YOUR INSTRUCTIONS:
Restate exactly, and only, the lines spanning from the one with "IT. Rozmowa jest" to the end of the records below.

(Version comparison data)
┄┄┄┄┄┄┄┄┄┄
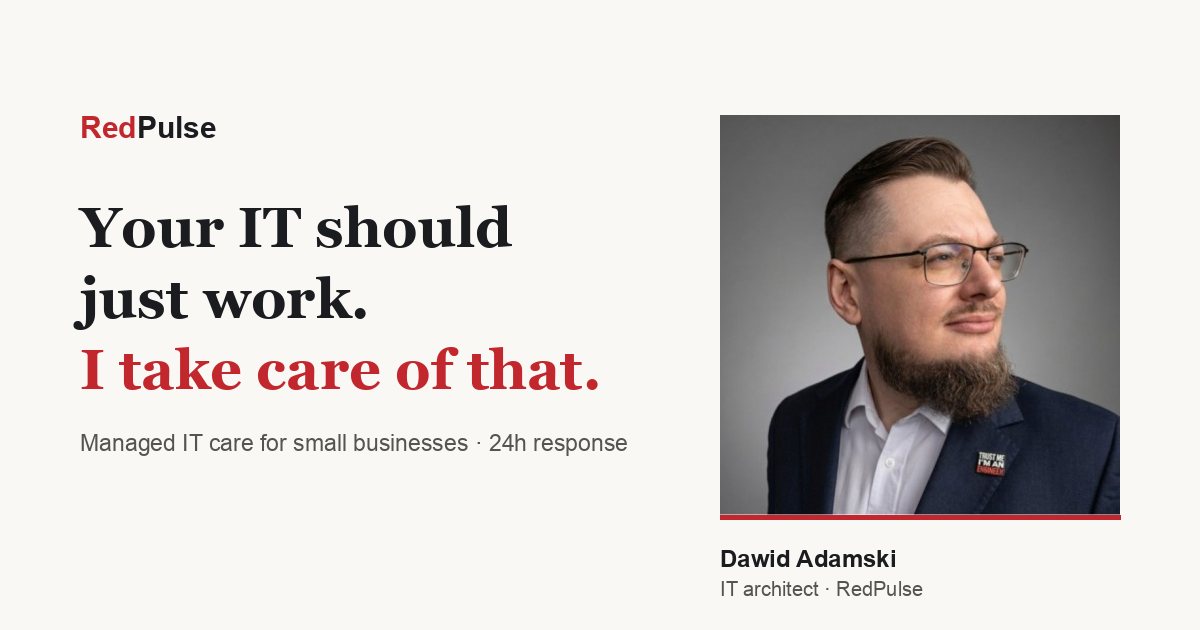
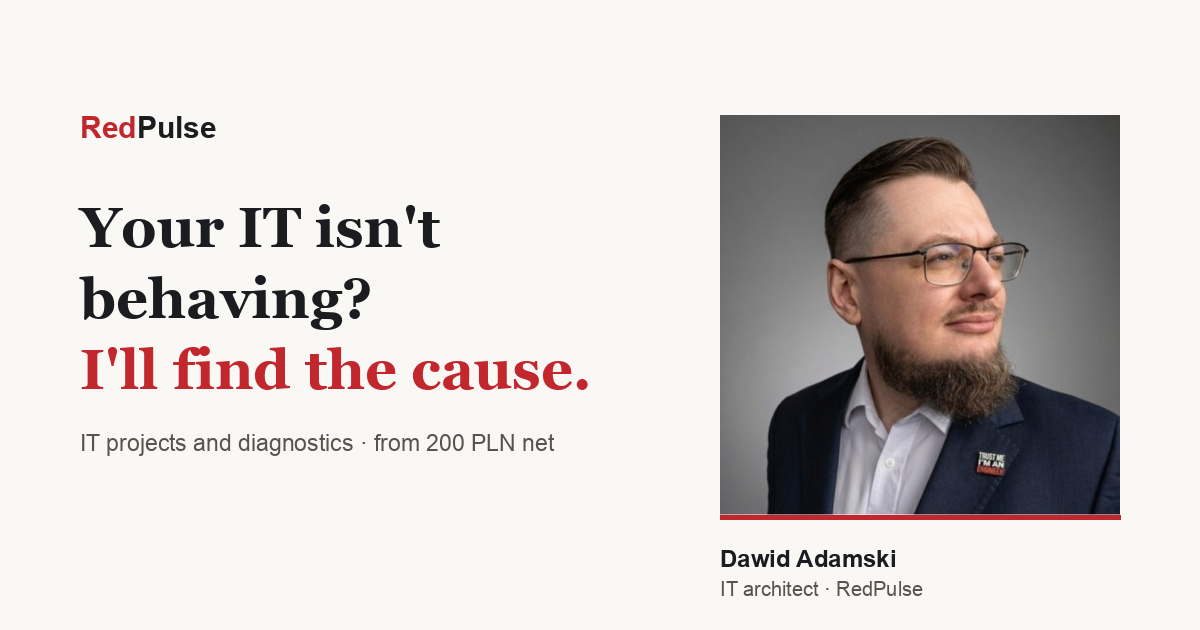
copy: drop managed IT care, reposition around projects and diagnostics
Managed care was not a line in the price list — it was the site's whole
positioning, running through twelve files: the hero eyebrow, the page
titles, the meta descriptions, the Organization schema, a service, a step
of the process section, two FAQ answers and the About text. All of it now
talks about IT projects and diagnostics instead, and the narrowing to
"small businesses" is gone with it.

The call is now paid, and the price is stated at the button rather than
discovered after clicking: 200 PLN net for a 30-minute consultation, 300
PLN net for an hour-long diagnosis, with the diagnosis cost coming off the
project quote. That partly walks back the reasoning behind D1 — booking a
call was made the main CTA because it had a lower threshold than email —
so the threshold is now named openly instead of hidden.

The process section becomes consultation/diagnosis → plan and quote →
delivery, since there is no ongoing care to end on.

Also removed the infrastructure-care proof card, regenerated both OG
images (they still carried the old promise) and refreshed llms.txt, which
had drifted to an even older positioning.

Changed region(s): [[0.0617, 0.4222, 0.4933, 0.6333], [0.0617, 0.6635, 0.5242, 0.7238], [0.2467, 0.3317, 0.4317, 0.3921]]

diff --git a/src/components/Hero.vue b/src/components/Hero.vue
@@ -10,6 +10,7 @@ defineProps<{
       description: string;
       cta: string;
       ctaSecondary: string;
+      ctaNote: string;
       portraitAlt: string;
       portraitName: string;
       portraitRole: string;
@@ -53,6 +54,12 @@ defineProps<{
             {{ t.hero.ctaSecondary }}
           </a>
         </div>
+
+        <!-- The call is paid, so the price is stated at the button rather than
+             discovered after clicking. -->
+        <p class="hero-cta-note animate-fade-in-up animate-delay-400">
+          {{ t.hero.ctaNote }}
+        </p>
       </div>
 
       <figure class="hero-portrait animate-fade-in-up animate-delay-200">
@@ -193,6 +200,15 @@ defineProps<{
   display: flex;
   flex-wrap: wrap;
   gap: 1rem;
+  opacity: 0;
+}
+
+.hero-cta-note {
+  margin-top: 1rem;
+  max-width: 520px;
+  font-size: 0.875rem;
+  line-height: 1.6;
+  color: var(--gray-600);
   opacity: 0;
 }
 

diff --git a/src/components/About.vue b/src/components/About.vue
@@ -139,13 +139,19 @@ defineProps<{
   margin-top: 0.5rem;
 }
 
+/* Flex rather than a fixed 3-column grid: the number of proof cards changes as
+   material is added or retired, and two cards should centre instead of leaving
+   an empty cell. */
 .about-highlights {
-  display: grid;
-  grid-template-columns: repeat(3, 1fr);
+  display: flex;
+  flex-wrap: wrap;
+  justify-content: center;
   gap: 1.5rem;
 }
 
 .highlight-card {
+  flex: 1 1 300px;
+  max-width: 400px;
   background: var(--white);
   padding: 2rem;
   border: 1px solid var(--gray-200);
@@ -211,8 +217,8 @@ defineProps<{
     grid-template-columns: 1fr;
   }
 
-  .about-highlights {
-    grid-template-columns: 1fr;
+  .highlight-card {
+    max-width: none;
   }
 }
 

diff --git a/docs/REDESIGN.md b/docs/REDESIGN.md
@@ -3,7 +3,13 @@
 > Źródło: analiza porównawcza redpulse.tech vs marcinkowski.ai (rozmowa z Claude, 2026-07-20).
 > Status: w trakcie. Kolejność wg priorytetu w ramach sekcji.
 > Zrobione (2026-07-21): A2–A4, B1–B3, C3, D1–D3. A1 tymczasowo (awatar 400×400).
-> Otwarte: A1b (sesja), C1, C2 (czekają na materiał od Dawida), treść wiki (szkielet gotowy).
+> Otwarte: A1b (sesja), C1, C2 (czekają na materiał od Dawida).
+>
+> **Przepozycjonowanie (2026-07-21):** „stała opieka IT" wypadła z oferty, a wraz z nią
+> zawężenie do małych firm. Strona mówi teraz o projektach i diagnostyce IT. Rozmowa jest
+> płatna: konsultacja 200 zł netto / 30 min, diagnoza 300 zł netto / godz., koszt diagnozy
+> odliczany od wyceny projektu. Uwagi w tym dokumencie sprzed tej daty odnoszą się do
+> starego pozycjonowania.
 
 ## Kontekst / diagnoza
┄┄┄┄┄┄┄┄┄┄
ANSWER TO THE PROBLEM:
+> zawężenie do małych firm. Strona mówi teraz o projektach i diagnostyce IT. Rozmowa jest
+> płatna: konsultacja 200 zł netto / 30 min, diagnoza 300 zł netto / godz., koszt diagnozy
+> odliczany od wyceny projektu. Uwagi w tym dokumencie sprzed tej daty odnoszą się do
+> starego pozycjonowania.
 
 ## Kontekst / diagnoza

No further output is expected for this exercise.